I don't want you to think this is a wine of the complexity of a major league
White Burgundy. It is not.
It is, though, a very enjoyable, stony, minerally, bone dry white wine which may
strike you as being sort of like a crisp Sancerre with the minerality of a good
Chablis. It's a good partner for shellfish starters as it will provide a
lovely contrast with a more complex and opulent wine with the main course.
Currently in stock: 2010 DE VILLAINE
family traces its history in Chablis back to the year 1690. Three
hundred and fifteen years later, we finally bought some wine from
them.
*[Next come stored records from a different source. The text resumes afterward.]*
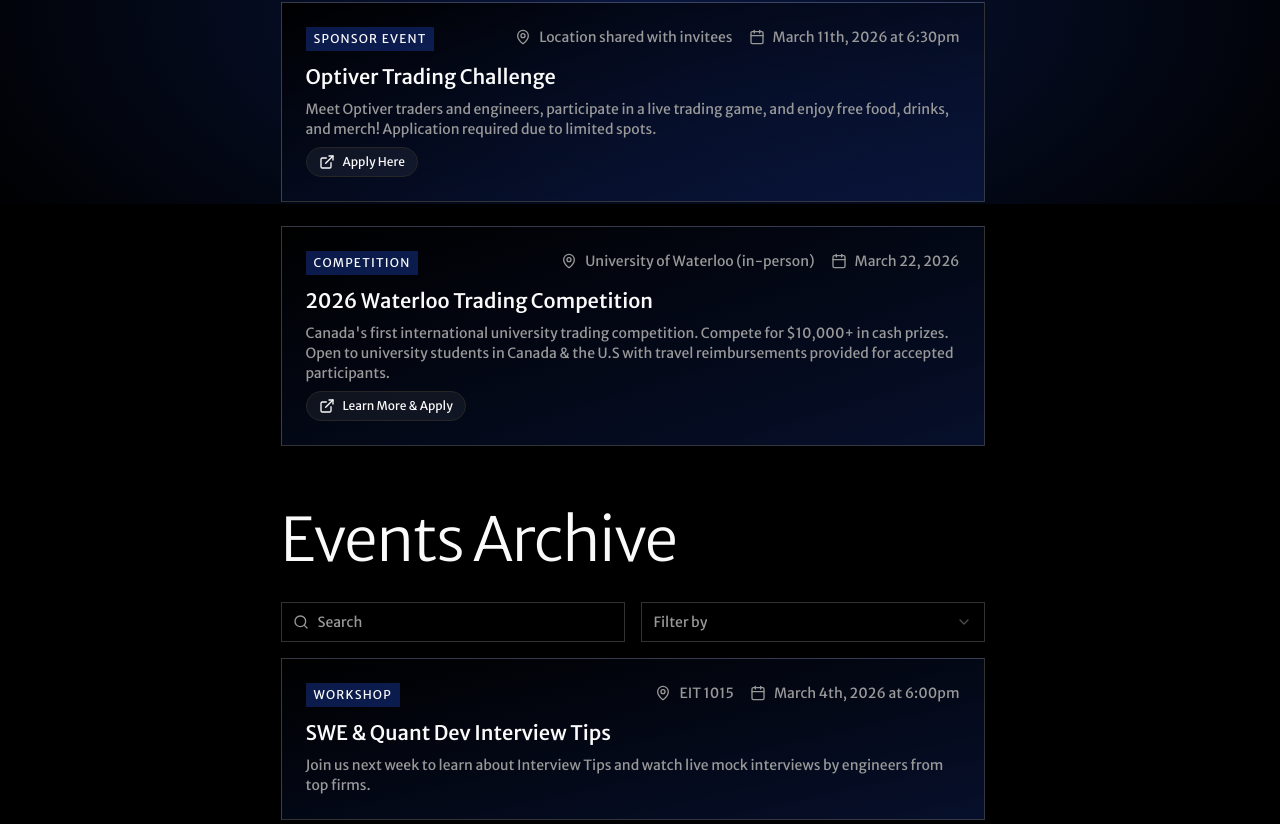
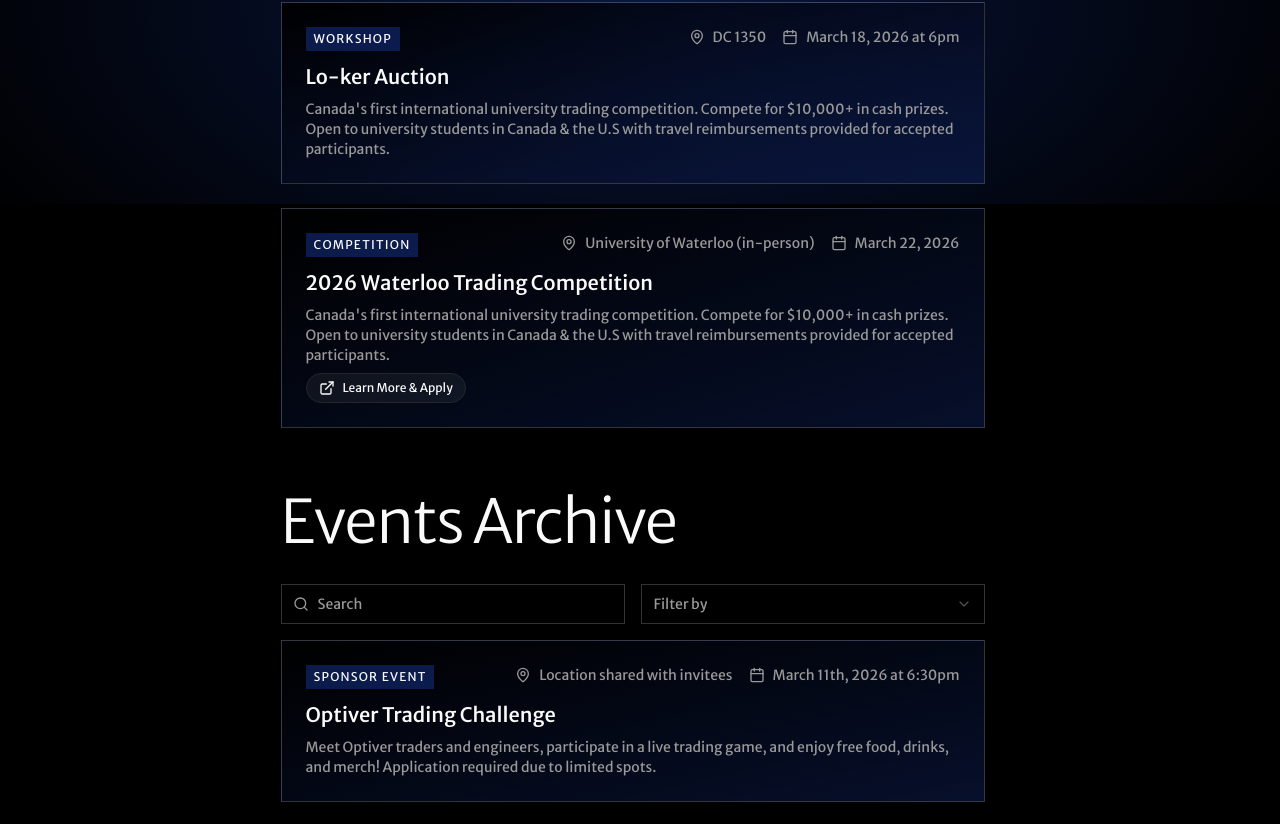
Before and after one commit to waterlooquantclub/waterlooquantclub.github.io, a React (Vite) app in the folder client/: page /events in a window 1280 px wide. Shown: the part 596-1420 px from the top of the page. Built offline with nearby package versions, Linux system fonts and the light colour scheme; the HTML template or start-up script is replaced by a standard one.

Commit message:
lo ker auction

```diff
--- a/client/src/pages/Events.tsx
+++ b/client/src/pages/Events.tsx
@@ -16,13 +16,12 @@ import {
 
 const events: EventData[] = [
   {
-    title: "Optiver Trading Challenge",
-    date: "March 11th, 2026 at 6:30pm",
-    location: "Location shared with invitees",
-    type: "Sponsor Event",
-    posterImage: "/events/optiver_event.png",
-    description: "Meet Optiver traders and engineers, participate in a live trading game, and enjoy free food, drinks, and merch! Application required due to limited spots.",
-    externalLink: { label: "Apply Here", url: "https://me.waterlooquantclub.com/forms/optiver-trading-challenge-application-w26/" }
+    title: "Lo-ker Auction",
+    date: "March 18, 2026 at 6pm",
+    location: "DC 1350",
+    type: "Workshop",
+    posterImage: "/events/lo-ker-auction.png",
+    description: "Canada's first international university trading competition. Compete for $10,000+ in cash prizes. Open to university students in Canada & the U.S with travel reimbursements provided for accepted participants.",
   },
   {
     title: "2026 Waterloo Trading Competition",
@@ -36,6 +35,14 @@ const events: EventData[] = [
 ];
 
 const archivedEvents: EventData[] = [
+  {
+    title: "Optiver Trading Challenge",
+    date: "March 11th, 2026 at 6:30pm",
+    location: "Location shared with invitees",
+    type: "Sponsor Event",
+    tags: ["WINTER 26"],
+    description: "Meet Optiver traders and engineers, participate in a live trading game, and enjoy free food, drinks, and merch! Application required due to limited spots.",
+  },
   {
     title: "SWE & Quant Dev Interview Tips",
     date: "March 4th, 2026 at 6:00pm",
```
Also changed, not shown: client/public/events/lo-ker-auction.png (added).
I'm sure they're hoisting a glass of bubbly to celebrate.
We've tasted various vintages of the Lamblin's simple "Bourgogne
Blanc" and typically found the wine to be well-made, crisp, nodding in
the direction of Chablis. The 2005-2011 bottlings were very good and now the
2012 vintage is here...quite nice! And it's selling for but eleven bucks! There's a touch of
the minerally, lime-like, appley, mildly mushroomy note...sort of Chablis-Meets-Vouvray
(except no sugar). It tastes like it
comes from Chablis or near Chablis and is a good example of non-oaked
We like this paired with steamed clams, pâté, cold chicken and other light
fare. The Lamblin's suggest serving this with cream-sauced
fish. Your mileage may vary.
Currently in stock: 2012 LAMBLIN "Bourgogne - Chardonnay"
GERALD & PHILIBERT TALMARD
is a father and son team located in the village of Uchizy in Macon.
They actually have holdings in a couple of places and produce
attractively-priced, crisp, snappy Chardonnays.
They make two wines, one from Uchizy and the other from the town of
Chardonnay (yes, the grape is Chardonnay and the town is called
We stock the Macon-Chardonnay and this has been a frequent offering here
in the shop since the 1980s!
The wine is not exposed to wood and it's a simple, crisp, bright dry white
wine. You won't confuse this with Montrachet, but then, you can buy
cases and cases of Talmard Macon for the price of a single bottle of
Currently in stock: 2012 TALMARD
Nothing fancy in the cellar...just typical, easy-to-clean stainless steel
tanks, some bottling and labeling equipment, a few wine glasses and, voila!
- More White